Factors like the number of turns, area, length of the inductor, and permeability of the medium affect the inductor’s inductance. The inductance of the inductor basically depends on the amount of flux linking in the inductor’s turns per unit current. Now, we will discuss the factors on which the inductance of the inductor depends.

The following factors affect the inductance of an inductor.

**Number of Turns(N)****Length of a coil****(L)****Area of the coil (A)****Permeability of medium(µ)**

**Number of Turns(N)**

The more turns (N) in the inductor have more inductance, the less turns has less inductance. Thus, we can say that the inductance of the inductor depends on the number of turns. The relationship between inductance and the number of turns can be expressed by following mathematical expressions.
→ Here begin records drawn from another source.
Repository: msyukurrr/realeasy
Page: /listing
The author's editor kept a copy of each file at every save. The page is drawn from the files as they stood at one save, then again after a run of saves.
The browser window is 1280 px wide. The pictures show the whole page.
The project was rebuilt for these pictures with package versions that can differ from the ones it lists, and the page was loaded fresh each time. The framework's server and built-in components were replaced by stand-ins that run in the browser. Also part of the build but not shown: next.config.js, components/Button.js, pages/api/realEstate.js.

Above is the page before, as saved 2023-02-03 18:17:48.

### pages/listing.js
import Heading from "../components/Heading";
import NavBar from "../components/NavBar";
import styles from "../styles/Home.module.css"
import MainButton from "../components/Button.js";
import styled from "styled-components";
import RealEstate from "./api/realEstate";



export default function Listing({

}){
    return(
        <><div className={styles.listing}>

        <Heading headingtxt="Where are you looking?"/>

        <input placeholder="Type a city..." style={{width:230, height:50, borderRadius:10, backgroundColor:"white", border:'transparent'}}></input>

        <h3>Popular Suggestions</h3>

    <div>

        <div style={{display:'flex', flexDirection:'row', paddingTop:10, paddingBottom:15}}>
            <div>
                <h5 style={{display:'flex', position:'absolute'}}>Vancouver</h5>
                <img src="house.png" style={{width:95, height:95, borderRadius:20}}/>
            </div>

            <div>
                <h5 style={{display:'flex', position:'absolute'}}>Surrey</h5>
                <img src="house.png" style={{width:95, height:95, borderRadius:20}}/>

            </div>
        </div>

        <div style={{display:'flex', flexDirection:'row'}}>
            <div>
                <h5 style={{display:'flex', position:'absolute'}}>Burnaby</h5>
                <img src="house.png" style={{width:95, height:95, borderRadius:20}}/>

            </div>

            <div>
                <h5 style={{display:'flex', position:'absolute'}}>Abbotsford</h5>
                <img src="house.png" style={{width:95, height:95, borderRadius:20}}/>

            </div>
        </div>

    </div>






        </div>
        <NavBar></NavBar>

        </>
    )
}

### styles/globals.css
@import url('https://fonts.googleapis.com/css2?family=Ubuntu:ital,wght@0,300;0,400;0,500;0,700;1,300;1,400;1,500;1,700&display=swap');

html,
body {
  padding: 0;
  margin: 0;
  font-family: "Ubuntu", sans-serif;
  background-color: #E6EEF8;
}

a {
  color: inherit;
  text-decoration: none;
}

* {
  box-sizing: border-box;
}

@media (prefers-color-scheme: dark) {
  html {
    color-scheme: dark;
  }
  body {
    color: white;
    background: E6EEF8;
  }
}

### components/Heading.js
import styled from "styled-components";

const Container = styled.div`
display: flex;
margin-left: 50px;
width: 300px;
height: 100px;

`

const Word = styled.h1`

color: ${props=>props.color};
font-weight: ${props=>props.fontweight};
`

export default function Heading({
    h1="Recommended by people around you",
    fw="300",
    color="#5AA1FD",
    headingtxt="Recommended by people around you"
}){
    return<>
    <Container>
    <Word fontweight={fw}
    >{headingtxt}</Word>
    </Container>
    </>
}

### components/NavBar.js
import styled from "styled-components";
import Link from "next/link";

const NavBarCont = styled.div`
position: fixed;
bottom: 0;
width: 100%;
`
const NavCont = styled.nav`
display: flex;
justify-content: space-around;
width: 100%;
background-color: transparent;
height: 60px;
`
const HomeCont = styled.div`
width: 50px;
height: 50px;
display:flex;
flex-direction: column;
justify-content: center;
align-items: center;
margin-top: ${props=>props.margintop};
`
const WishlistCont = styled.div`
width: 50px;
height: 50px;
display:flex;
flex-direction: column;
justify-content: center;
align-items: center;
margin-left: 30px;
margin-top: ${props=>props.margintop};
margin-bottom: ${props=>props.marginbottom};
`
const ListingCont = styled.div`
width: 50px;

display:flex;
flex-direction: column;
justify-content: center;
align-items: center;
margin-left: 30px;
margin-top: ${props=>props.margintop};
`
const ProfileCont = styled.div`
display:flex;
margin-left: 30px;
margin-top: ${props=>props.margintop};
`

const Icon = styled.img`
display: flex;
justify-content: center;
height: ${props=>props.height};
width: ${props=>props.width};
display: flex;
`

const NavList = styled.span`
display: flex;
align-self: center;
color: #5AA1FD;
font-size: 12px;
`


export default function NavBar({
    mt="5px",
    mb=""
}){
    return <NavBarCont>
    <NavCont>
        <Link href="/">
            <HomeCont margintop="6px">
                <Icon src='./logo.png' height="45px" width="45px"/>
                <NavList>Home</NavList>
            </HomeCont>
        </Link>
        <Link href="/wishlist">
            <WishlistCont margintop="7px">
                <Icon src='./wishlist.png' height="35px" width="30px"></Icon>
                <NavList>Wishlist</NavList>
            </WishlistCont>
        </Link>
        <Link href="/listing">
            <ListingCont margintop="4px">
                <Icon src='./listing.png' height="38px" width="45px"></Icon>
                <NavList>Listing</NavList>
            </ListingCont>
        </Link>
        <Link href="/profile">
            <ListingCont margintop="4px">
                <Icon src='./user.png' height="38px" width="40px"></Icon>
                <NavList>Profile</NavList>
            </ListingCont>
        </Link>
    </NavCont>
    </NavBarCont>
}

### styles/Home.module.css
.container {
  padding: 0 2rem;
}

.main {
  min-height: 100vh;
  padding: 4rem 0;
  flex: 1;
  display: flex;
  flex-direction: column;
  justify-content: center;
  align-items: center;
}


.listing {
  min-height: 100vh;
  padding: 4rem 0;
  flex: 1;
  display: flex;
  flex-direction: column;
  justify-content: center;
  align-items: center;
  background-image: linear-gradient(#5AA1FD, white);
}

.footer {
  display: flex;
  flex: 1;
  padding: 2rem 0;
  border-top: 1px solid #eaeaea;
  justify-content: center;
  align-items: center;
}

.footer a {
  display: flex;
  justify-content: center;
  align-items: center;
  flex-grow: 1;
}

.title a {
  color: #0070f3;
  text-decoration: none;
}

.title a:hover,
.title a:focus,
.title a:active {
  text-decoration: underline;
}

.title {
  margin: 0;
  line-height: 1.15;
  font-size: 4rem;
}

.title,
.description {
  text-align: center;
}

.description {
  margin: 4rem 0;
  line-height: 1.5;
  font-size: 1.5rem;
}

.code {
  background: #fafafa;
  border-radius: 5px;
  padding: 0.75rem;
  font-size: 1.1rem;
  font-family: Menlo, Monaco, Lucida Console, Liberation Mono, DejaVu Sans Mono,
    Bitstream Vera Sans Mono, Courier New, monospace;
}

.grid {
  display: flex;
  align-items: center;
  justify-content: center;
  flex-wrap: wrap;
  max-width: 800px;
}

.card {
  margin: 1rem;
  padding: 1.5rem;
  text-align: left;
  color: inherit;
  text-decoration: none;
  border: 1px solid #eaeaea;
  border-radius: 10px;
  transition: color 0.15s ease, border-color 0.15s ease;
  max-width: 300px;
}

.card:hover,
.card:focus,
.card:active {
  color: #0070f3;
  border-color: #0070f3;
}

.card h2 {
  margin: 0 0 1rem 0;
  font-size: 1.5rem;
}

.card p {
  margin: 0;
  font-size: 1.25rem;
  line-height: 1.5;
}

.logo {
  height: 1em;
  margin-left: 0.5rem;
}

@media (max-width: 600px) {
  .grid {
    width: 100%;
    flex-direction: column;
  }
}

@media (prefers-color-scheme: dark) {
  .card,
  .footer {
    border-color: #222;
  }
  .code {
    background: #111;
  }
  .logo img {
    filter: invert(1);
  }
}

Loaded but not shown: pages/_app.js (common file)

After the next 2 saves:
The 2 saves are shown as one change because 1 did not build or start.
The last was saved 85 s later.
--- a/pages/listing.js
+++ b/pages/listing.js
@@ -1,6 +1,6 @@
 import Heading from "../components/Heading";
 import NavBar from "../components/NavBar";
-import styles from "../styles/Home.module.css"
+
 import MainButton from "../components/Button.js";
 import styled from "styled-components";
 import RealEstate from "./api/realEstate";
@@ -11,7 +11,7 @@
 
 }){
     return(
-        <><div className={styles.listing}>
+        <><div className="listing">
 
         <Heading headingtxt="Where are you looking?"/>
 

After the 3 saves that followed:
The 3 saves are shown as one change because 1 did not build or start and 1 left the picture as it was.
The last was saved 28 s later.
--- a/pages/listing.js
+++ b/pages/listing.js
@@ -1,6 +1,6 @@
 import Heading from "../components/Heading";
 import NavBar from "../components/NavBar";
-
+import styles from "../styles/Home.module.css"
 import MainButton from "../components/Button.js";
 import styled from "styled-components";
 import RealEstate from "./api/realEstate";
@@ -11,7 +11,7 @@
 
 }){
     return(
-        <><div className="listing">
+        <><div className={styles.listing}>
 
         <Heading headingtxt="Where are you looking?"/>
More turns will produce a more magnetic field. If one turn produces a magnetic field of 5 Tesla when 1-ampere current flows through the turn, then the magnetic field is 5 AT(ampere/turn). Now if we take 100 turns and feed 1 ampere current, then the magnetic field produced by the inductor is 100 AT. Thus, it is clear that the magnetic field produced by the inductor depends on the number of turns for a given amount of current.

The inductance of the coil is directly proportional to the square of the number of the coil’s turns.

**Coil Length**

If we keep all other factors unchanged, the longer coil length causes less inductance, and a shorter coil length causes more inductance. The relationship between inductance and length of a coil can be expressed by following mathematical expressions.

The longer coil length causes more opposition to the current because of more induced emf in the coil , and as a result, the magnetic flux linking in the coil is less. Thus, the less flux linkage in the coil leads to less inductance.

The inductance of the coil is inversely proportional to its length.

**Coil Area**

The more the cross-sectional area of an inductor, the more the inductance, keeping all other factors the same. The coil of a less cross-section area has less inductance as compared to the coil of a more cross-section area. The relationship between inductance and the area of a coil can be expressed by following mathematical expressions.

The coil with a greater cross-section area has less opposition to the flux linking to it. And, thus if the area of the coil is more, its inductance is more.

### The inductance of the coil is directly proportional to the coil area.

**Core Material**

The inductance of a coil can be increased by increasing the permeability of the medium. The iron core inductor has more inductance than an air core inductor. It is because the permeability of the iron core inductor is more than the permeability of the air core inductor.

The permeability of the core material affects the flux linking in the coil. Therefore, the greater the permeability, the more the inductance.

**Approximate Formula of Inductance of a Coil**

A coil has a number of turns in a certain length and area. The dimensions of the coil are shown in depicted in the below picture.

The inductance of a coil can be found with the following formula.

The permeability (µ_{0} µ_{r}) of the magnetic materials with change in the field intensity because the magnetic material has a nonlinear B-H curve. Thus the value of the permeability changes and can not be a constant value. Therefore, the inductance of a coil does not have a constant value despite having the same number of turns and the coil’s dimensions (length and area).

The hysteresis in the B-H curve can cause a significant effect on the value of inductance. Therefore, the design of the magnetic core for a coil is very important and it must be ensured that the flux density in the core must be much below the saturation point. in other words, the core must function in a linear region of the B-H curve or Hysteresis loop.

The **variable inductor** is made by making a provision for change in the number of turns of a coil, or by use of a sliding core that moves in and out of a coil. The below picture shows the variable inductor that has a mechanism of the number of turns changing.

The sliding copper contacts connect the different points along the coil’s length. Making contact at different points changes the length and number of turns of a coil and thus, the inductance changes accordingly.

We can increase the inductance by moving the magnetic core to the middle of the inductor winding. And, for reducing the inductance of a coil, the magnetic core is moved out of the inductor winding.